Friends and family said they have been waiting six years for their day in court.
"We are still out here wondering if there is going to be justice for him, if there is going to be closure for him," said Goode's friend Sam Maroon.
According to court records, Goode was on drugs when he encountered police after leaving a Widespread Panic concert. Maroon said police went too far when they put him in what's called a prone - or hogtie - position.
"The way I saw Troy struggling against the restraint, I knew there was a problem," said witness David McLaughlin.
McLaughlin was there when police hogtied Goode hands and feet together and emergency workers put him in an ambulance. McLaughlin's son shot cell phone video. An attorney by trade, McLaughlin was so bothered by what he saw, he said he walked up to the EMT and voiced his concern.
"I said I know what I am talking, about I've been involved with these cases. You are going to kill him. I said that flat out - you are going to kill him - and he said, 'oh he is in good hands'," said McLaughlin.
According to court records, despite being told Goode had asthma, he was put in the ambulance on a gurney - even though a witness said Goode appeared to be in distress and struggling to breathe.
Once at the hospital, court records said police kept Goode face down in the hogtie position until he quit breathing.
"It's a dangerous policing maneuver," said McLaughlin.
McLaughlin said the hogtie position can make it difficult for some people to breathe, and is known to be dangerous by many in law enforcement.
"It's a dangerous thing when you are potentially going to deprive someone from oxygen," said Maroon.
"Ultimately the fault lies with the officers, but I am going to take it a step further and ultimately the fault lies with the training of the officers," said Maroon.
In the Goode case, when the officers involved tried to get out of being personally sued in the civil case, a judge found, "Hog-tying a non-violent drug affected person in a state of drug-induced psychosis and placing him in the prone position in an extended period of time is objectively unreasonable," and that "Hog-tying Troy violated clearly established law."
The officers involved in Goode case were never criminally charged or disciplined for what happened.
Maroon said a civil trial won't bring his friend back, but he hopes it will prevent this from happening to anyone else.

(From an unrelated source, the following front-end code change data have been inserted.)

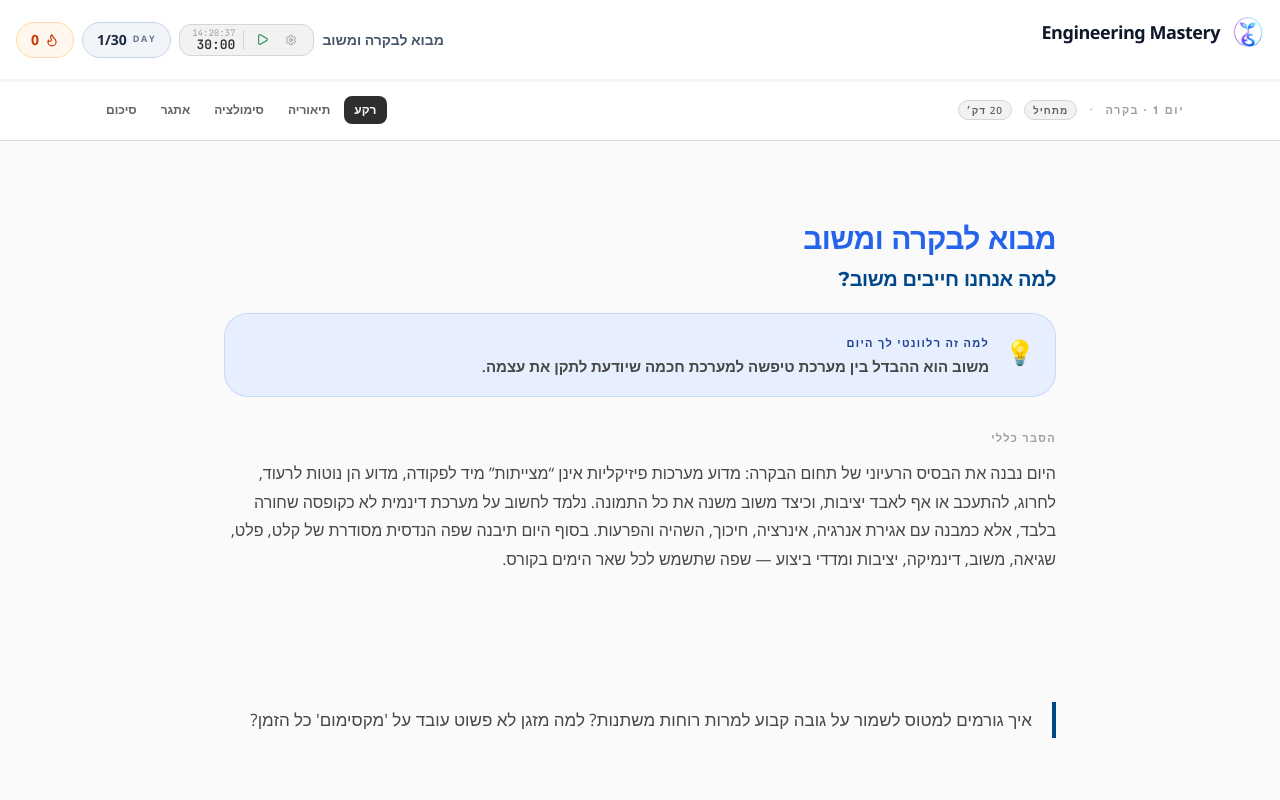
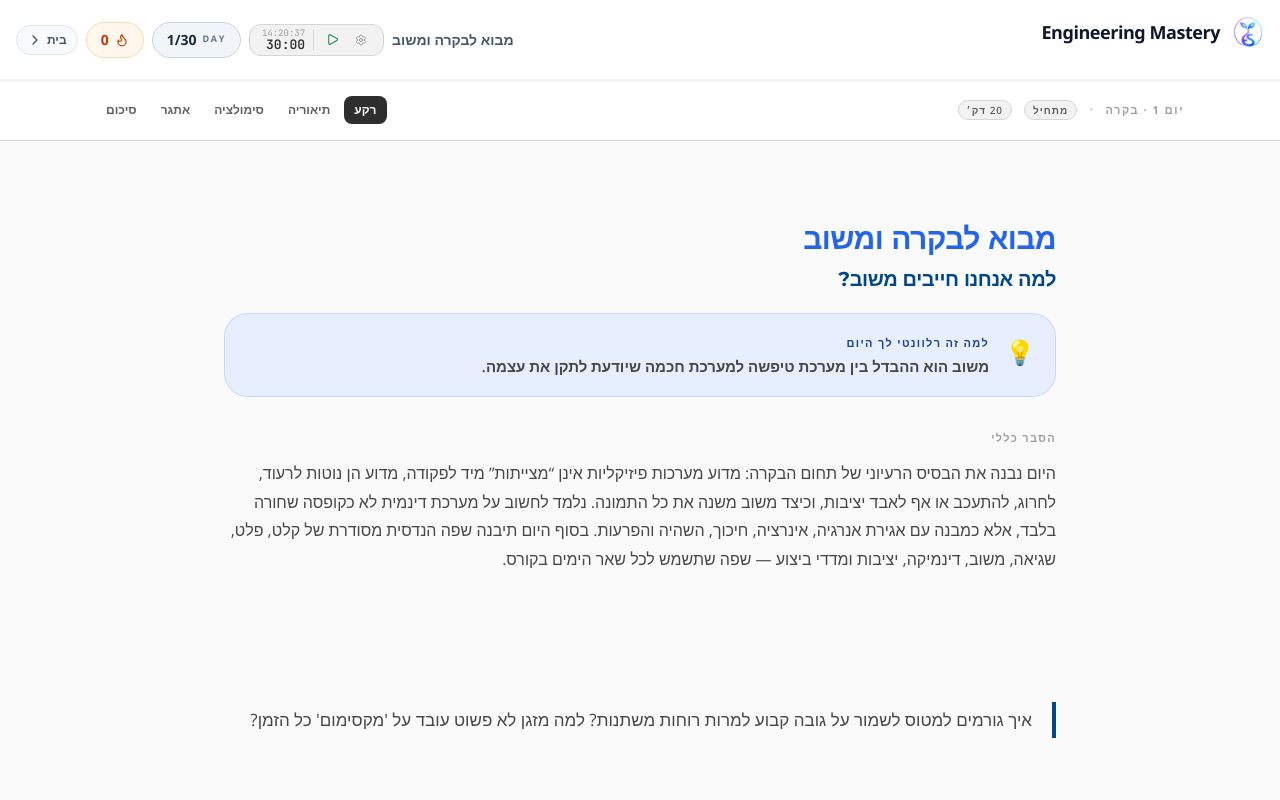
Before and after one commit to EliazSelam/engineering-mastery, a React (Vite) app: page /#/day/1 in a window 1280 px wide. Shown: the top 800 px of the page. Built offline with nearby package versions, Linux system fonts and the light colour scheme.

Commit message:
feat: add back-to-home button in TopNav (hidden on home page)

```diff
--- a/src/ui/TopNav.tsx
+++ b/src/ui/TopNav.tsx
@@ -1,7 +1,7 @@
 import React from 'react';
 import { useLocation } from 'wouter';
 import { cn } from '@/src/lib/utils';
-import { Flame } from 'lucide-react';
+import { Flame, ChevronRight } from 'lucide-react';
 import logoIcon from '../../public/logo-icon.png';
 
 interface TopNavProps {
@@ -21,7 +21,8 @@ export const TopNav: React.FC<TopNavProps> = ({
   progress,
   className,
 }) => {
-  const [, setLocation] = useLocation();
+  const [location, setLocation] = useLocation();
+  const isHome = location === '/';
 
   return (
     <header
@@ -36,6 +37,18 @@ export const TopNav: React.FC<TopNavProps> = ({
         className="mx-auto flex h-full max-w-7xl items-center gap-2"
         style={{ paddingLeft: '16px', paddingRight: '80px' }}
       >
+
+        {/* LEFT: back button (hidden on home) */}
+        {!isHome && (
+          <button
+            onClick={() => setLocation('/')}
+            className="flex items-center gap-1 rounded-full border border-slate-200 bg-slate-50 px-2.5 py-1.5 text-slate-600 hover:bg-slate-100 hover:text-slate-900 transition-colors shrink-0"
+            aria-label="חזור לדף הבית"
+          >
+            <ChevronRight className="h-4 w-4" />
+            <span className="text-xs font-semibold hidden sm:inline">בית</span>
+          </button>
+        )}
 
         {/* LEFT: stats */}
         <div className="flex items-center gap-1.5 sm:gap-2 shrink-0">
```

"I hope this and so many incidents so similar to this end in some sort of police reform," said Maroon. "It's terrible and it's got to change, and something has to change the way we police this country. "
A lawyer representing Southaven did not want to comment on this story or release a statement.